“If you’re looking for a story that will truly scare the hell out of you and skitter around the inside of your skull long after you’ve read the last word, you’ve found it in The Hatching.”
So what is The Hatching and what makes it so chilling? The answer to those questions is one and the same. It’s a story about creepy-crawly, clicking-skittering flesh-eating spiders. About now you’re thinking, “There’s a trope that’s been done to death a couple thousand times over. What makes this story any different?” And there’s a simple reason. It is different. In every way imaginable it is nothing like any other arachnophobic terror trip you’ve ever taken. Because in The Hatching you don’t just get spiders taking over a house or a town, you don’t get tiny men doing battle with giant spiders, you get an all-out spider epidemic that threatens to take over the entire planet.
The Hatching commences innocuously enough with a tour guide leading a group of hikers through the Peruvian jungle, a trip made slightly uncomfortable by a sick billionaire who has to stop to empty his bowels every few minutes. But the trip goes from uncomfortable to bad to outright hellish in a matter of minutes as the group is overtaken and eaten by thousands of ravenous spiders with seemingly only one purpose in life: to eat every living thing it their path. It’s no surprise that the book has already been optioned for film as it reads with all the sensibilities of a low budget Sunday afternoon creature feature, one that somehow managed to cast the best actors in the business in all the starring roles. And the characters are largely the reason the book succeeds so incredibly well. There are many scenes that could quickly go from the fantastic to the ridiculous without the support of Boone’s well developed characters as they face impossible challenges in entirely human, believable fashion, responding to every situation in exactly the way you would expect them to given their extensive backstories. Boone bounces around from place to place and character to character with the confidence and adeptness of a major player in the horror industry.
Indeed, if The Hatching is not a fluke but an indication of Ezekiel Boone’s talent, he soon will be a major talent in the industry. His prose is top-shelf, poetic, and engaging, and his ability to jump around and to build backstory without ever straying off track is nothing short of incredible. He has an aptitude with character driven story and dialogue driven action and plot development that is unsurpassed—even unmatched—by few modern masters of the genre. Boone writes like a man possessed, his plot as twisted and tangled as the Peruvian jungle but never confusing, the storyline never falling off track as he guides you on an apocalyptic horror fest through a world being rapidly consumed by a plague unlike anyone’s ever prepared for. Your zombie contingency plans are worthless to you here and it seems like the best thing anyone can hope for is a quick and painless demise, which is a thing that rarely happens in this terrible tale. There is much screaming and face eating—yes, face eating—sometimes from the outside in, sometimes vice versa.

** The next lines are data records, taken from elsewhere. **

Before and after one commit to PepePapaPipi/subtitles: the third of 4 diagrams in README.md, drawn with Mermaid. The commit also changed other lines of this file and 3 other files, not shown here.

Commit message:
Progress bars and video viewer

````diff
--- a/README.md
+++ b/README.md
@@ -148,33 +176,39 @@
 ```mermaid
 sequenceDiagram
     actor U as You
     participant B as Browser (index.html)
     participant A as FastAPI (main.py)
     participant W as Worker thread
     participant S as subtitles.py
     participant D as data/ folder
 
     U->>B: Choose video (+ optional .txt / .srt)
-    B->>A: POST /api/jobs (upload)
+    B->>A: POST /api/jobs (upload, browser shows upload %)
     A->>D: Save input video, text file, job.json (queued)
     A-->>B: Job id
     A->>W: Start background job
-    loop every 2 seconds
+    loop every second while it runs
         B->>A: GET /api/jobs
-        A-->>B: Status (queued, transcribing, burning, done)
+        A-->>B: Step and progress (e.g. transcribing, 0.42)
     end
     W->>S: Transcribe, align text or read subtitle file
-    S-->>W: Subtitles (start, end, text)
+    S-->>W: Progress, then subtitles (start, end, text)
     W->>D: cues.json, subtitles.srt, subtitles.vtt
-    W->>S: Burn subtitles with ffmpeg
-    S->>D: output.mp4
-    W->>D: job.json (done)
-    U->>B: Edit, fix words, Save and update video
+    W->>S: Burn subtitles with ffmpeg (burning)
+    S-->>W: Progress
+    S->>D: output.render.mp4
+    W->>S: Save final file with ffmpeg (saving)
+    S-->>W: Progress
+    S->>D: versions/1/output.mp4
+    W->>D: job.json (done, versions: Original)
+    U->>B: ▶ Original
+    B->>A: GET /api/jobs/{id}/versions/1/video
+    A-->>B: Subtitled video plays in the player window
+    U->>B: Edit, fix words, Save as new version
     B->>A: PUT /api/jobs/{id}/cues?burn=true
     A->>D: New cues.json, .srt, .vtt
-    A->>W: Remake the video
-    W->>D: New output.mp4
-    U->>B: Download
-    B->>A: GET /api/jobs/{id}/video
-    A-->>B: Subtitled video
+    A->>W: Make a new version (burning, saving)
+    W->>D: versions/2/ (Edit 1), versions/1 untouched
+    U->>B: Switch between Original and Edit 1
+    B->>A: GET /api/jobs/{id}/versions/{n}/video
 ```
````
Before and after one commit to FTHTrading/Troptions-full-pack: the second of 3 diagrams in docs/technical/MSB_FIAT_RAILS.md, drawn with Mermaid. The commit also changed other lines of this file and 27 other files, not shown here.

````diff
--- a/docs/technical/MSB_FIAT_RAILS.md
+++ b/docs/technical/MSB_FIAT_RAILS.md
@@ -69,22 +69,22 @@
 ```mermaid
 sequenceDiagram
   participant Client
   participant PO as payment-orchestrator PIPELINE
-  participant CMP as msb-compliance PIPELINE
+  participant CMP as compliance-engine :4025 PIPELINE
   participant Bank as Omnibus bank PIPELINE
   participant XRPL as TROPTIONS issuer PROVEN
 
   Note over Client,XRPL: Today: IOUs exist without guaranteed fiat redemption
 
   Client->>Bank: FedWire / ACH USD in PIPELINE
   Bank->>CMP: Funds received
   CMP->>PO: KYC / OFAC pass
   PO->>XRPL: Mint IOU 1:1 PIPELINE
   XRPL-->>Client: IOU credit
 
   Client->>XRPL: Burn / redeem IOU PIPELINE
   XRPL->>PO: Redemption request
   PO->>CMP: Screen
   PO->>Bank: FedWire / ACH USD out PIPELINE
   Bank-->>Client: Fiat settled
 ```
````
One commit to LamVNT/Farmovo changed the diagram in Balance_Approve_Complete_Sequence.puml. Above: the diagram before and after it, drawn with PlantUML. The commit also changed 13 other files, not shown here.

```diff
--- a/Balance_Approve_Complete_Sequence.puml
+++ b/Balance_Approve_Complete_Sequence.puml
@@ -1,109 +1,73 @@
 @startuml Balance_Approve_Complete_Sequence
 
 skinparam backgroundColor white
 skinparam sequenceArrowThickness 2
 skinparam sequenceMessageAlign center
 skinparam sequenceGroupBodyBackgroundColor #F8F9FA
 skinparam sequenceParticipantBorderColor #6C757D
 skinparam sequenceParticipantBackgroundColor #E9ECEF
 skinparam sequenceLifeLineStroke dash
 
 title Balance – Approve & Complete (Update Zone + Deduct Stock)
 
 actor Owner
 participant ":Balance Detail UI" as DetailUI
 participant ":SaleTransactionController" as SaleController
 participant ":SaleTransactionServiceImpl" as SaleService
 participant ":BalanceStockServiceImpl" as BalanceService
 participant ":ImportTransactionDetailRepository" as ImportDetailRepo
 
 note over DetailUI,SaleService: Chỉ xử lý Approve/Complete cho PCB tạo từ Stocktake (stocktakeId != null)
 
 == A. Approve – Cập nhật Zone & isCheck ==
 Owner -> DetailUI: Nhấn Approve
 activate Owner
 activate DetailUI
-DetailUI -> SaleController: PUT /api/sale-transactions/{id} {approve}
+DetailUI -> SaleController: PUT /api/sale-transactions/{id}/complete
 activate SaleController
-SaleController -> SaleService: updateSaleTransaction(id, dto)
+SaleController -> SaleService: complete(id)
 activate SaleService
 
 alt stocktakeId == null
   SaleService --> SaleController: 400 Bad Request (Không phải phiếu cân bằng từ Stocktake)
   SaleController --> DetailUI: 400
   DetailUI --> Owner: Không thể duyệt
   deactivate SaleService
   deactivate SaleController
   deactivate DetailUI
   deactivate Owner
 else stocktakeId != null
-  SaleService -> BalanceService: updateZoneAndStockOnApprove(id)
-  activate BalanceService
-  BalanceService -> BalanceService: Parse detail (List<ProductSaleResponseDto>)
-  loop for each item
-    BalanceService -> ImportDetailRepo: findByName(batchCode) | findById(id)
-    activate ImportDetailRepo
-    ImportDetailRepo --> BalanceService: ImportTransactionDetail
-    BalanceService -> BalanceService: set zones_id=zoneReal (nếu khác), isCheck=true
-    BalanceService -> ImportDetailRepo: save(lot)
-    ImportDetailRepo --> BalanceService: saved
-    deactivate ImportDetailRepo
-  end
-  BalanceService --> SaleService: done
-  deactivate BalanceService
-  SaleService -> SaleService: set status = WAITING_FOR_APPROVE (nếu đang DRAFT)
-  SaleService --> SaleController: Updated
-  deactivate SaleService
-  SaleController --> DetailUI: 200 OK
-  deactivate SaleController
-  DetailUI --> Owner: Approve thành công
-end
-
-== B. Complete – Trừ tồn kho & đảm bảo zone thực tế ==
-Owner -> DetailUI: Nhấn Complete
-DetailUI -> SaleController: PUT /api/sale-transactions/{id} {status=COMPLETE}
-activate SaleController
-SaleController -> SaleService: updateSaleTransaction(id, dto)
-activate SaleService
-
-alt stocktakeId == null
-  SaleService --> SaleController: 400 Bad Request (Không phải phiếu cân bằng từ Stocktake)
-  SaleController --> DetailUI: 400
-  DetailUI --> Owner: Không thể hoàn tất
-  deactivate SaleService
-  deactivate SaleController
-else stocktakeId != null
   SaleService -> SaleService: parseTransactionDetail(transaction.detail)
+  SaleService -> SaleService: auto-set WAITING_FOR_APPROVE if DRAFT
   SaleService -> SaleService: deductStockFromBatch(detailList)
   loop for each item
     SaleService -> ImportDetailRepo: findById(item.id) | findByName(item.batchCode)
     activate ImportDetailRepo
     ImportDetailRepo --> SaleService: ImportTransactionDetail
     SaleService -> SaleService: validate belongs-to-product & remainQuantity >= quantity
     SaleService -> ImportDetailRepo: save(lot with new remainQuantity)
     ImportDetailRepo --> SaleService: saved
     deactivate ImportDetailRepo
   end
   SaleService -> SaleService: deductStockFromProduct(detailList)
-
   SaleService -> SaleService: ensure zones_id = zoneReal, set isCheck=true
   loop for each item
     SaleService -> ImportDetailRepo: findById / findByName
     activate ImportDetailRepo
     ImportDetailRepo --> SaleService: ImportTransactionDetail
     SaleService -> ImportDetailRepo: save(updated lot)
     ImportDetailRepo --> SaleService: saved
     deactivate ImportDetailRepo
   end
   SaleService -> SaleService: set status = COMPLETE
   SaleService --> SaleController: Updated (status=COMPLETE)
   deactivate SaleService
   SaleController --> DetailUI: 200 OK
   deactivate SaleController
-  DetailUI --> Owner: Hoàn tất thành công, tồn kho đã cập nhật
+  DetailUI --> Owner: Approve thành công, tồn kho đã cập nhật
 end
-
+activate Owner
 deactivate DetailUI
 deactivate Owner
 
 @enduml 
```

Many will not have heard of this author before now. The Hatching is the first book he’s written under the name Ezekiel Boone, but it is solid proof that the man can tell a story with the best of the best. His plot is well thought out, the pacing is excellent, and his characters can be described as nothing less than phenomenal. They make the story, keeping you fully engaged and invested in their fate, a fate that it seems will rest largely on a core group of characters as they stop at nothing in their efforts to save the dying world. But Boone is a wily young author and he leaves this one wide open for a sequel, one that will be very welcome indeed. The Hatching is nothing short of amazing. If Boone stays on track and continues to produce this level of quality fiction, it won’t be surprising to hear his name mentioned in company with Brian Keene and Stephen King on a regular basis. He’s truly that good. If you’re looking for a story that will truly scare the hell out of you and skitter around the inside of your skull long after you’ve read the last word, you’ve found it in The Hatching.
SHANE DOUGLAS KEENE
Publisher: Atria/Emily Bestler Books
Release Date: 5 July, 2016
If you enjoyed our review and want to read The Hatching by Ezekiel Boone, please consider clicking through to our Amazon Affiliate link. If you do you’ll help keep the This Is Horror ship afloat with some very welcome remuneration.
Support the This Is Horror Podcast on Patreon
We offer the This Is Horror Podcast free of charge, but if you think it’s worth $1 per month we’d love you to join our Patreon. You’ll receive Patron perks, too, such as early bird access to all episodes, the ability to submit questions to our guests and even discounts off This Is Horror products.The best way to support This Is Horror is via Patreon.
This Is Horror Books
This Is Horror Books on Kindle Unlimited and Amazon
- The Visible Filth by Nathan Ballingrud
- The Elvis Room by Stephen Graham Jones
- Water For Drowning by Ray Cluley
- Chalk by Pat Cadigan
- Roadkill by Joseph D’Lacey